# What is required:
Each line below is to be copied out exactly, and none may be omitted.
====
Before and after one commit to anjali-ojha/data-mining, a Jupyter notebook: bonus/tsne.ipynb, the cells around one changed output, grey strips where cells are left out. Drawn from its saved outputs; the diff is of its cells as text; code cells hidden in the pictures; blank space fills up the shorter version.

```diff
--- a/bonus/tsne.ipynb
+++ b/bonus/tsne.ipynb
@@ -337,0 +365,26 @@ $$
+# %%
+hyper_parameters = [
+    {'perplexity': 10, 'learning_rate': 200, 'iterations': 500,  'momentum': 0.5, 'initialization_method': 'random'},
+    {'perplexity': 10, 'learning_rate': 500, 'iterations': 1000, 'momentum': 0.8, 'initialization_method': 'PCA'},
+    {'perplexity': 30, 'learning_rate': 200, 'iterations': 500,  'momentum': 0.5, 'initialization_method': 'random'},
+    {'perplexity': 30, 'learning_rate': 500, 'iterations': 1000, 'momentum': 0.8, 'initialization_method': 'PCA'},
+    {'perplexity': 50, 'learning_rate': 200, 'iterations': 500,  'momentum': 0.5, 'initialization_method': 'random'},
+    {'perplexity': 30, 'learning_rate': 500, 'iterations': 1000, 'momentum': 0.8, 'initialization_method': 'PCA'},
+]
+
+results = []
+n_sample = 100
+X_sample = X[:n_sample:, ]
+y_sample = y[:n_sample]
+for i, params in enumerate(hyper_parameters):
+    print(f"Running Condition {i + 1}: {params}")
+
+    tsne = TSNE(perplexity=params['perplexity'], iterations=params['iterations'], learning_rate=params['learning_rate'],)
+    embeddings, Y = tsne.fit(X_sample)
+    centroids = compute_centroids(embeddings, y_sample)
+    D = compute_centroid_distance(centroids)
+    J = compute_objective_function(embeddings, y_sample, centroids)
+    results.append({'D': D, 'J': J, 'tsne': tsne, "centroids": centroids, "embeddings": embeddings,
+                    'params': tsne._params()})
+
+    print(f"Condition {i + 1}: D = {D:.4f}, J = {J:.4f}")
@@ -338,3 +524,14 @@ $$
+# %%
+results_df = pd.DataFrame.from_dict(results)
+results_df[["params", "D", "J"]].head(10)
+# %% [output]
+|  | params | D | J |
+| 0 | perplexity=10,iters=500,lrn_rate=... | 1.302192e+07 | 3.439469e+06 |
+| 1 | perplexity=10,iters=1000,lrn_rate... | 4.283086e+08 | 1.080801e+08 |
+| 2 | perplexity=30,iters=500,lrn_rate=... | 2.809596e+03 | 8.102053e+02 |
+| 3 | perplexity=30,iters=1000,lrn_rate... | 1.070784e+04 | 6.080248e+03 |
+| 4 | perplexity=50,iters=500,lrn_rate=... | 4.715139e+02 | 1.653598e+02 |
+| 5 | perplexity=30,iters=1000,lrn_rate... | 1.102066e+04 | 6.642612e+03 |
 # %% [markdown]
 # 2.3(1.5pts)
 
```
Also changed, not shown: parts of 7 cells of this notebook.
====
# Exercise answer:
Before and after one commit to anjali-ojha/data-mining, a Jupyter notebook: bonus/tsne.ipynb, the cells around one changed output, grey strips where cells are left out. Drawn from its saved outputs; the diff is of its cells as text; code cells hidden in the pictures; blank space fills up the shorter version.

```diff
--- a/bonus/tsne.ipynb
+++ b/bonus/tsne.ipynb
@@ -337,0 +365,26 @@ $$
+# %%
+hyper_parameters = [
+    {'perplexity': 10, 'learning_rate': 200, 'iterations': 500,  'momentum': 0.5, 'initialization_method': 'random'},
+    {'perplexity': 10, 'learning_rate': 500, 'iterations': 1000, 'momentum': 0.8, 'initialization_method': 'PCA'},
+    {'perplexity': 30, 'learning_rate': 200, 'iterations': 500,  'momentum': 0.5, 'initialization_method': 'random'},
+    {'perplexity': 30, 'learning_rate': 500, 'iterations': 1000, 'momentum': 0.8, 'initialization_method': 'PCA'},
+    {'perplexity': 50, 'learning_rate': 200, 'iterations': 500,  'momentum': 0.5, 'initialization_method': 'random'},
+    {'perplexity': 30, 'learning_rate': 500, 'iterations': 1000, 'momentum': 0.8, 'initialization_method': 'PCA'},
+]
+
+results = []
+n_sample = 100
+X_sample = X[:n_sample:, ]
+y_sample = y[:n_sample]
+for i, params in enumerate(hyper_parameters):
+    print(f"Running Condition {i + 1}: {params}")
+
+    tsne = TSNE(perplexity=params['perplexity'], iterations=params['iterations'], learning_rate=params['learning_rate'],)
+    embeddings, Y = tsne.fit(X_sample)
+    centroids = compute_centroids(embeddings, y_sample)
+    D = compute_centroid_distance(centroids)
+    J = compute_objective_function(embeddings, y_sample, centroids)
+    results.append({'D': D, 'J': J, 'tsne': tsne, "centroids": centroids, "embeddings": embeddings,
+                    'params': tsne._params()})
+
+    print(f"Condition {i + 1}: D = {D:.4f}, J = {J:.4f}")
@@ -338,3 +524,14 @@ $$
+# %%
+results_df = pd.DataFrame.from_dict(results)
+results_df[["params", "D", "J"]].head(10)
+# %% [output]
+|  | params | D | J |
+| 0 | perplexity=10,iters=500,lrn_rate=... | 1.302192e+07 | 3.439469e+06 |
+| 1 | perplexity=10,iters=1000,lrn_rate... | 4.283086e+08 | 1.080801e+08 |
+| 2 | perplexity=30,iters=500,lrn_rate=... | 2.809596e+03 | 8.102053e+02 |
+| 3 | perplexity=30,iters=1000,lrn_rate... | 1.070784e+04 | 6.080248e+03 |
+| 4 | perplexity=50,iters=500,lrn_rate=... | 4.715139e+02 | 1.653598e+02 |
+| 5 | perplexity=30,iters=1000,lrn_rate... | 1.102066e+04 | 6.642612e+03 |
 # %% [markdown]
 # 2.3(1.5pts)
 
```
Also changed, not shown: parts of 7 cells of this notebook.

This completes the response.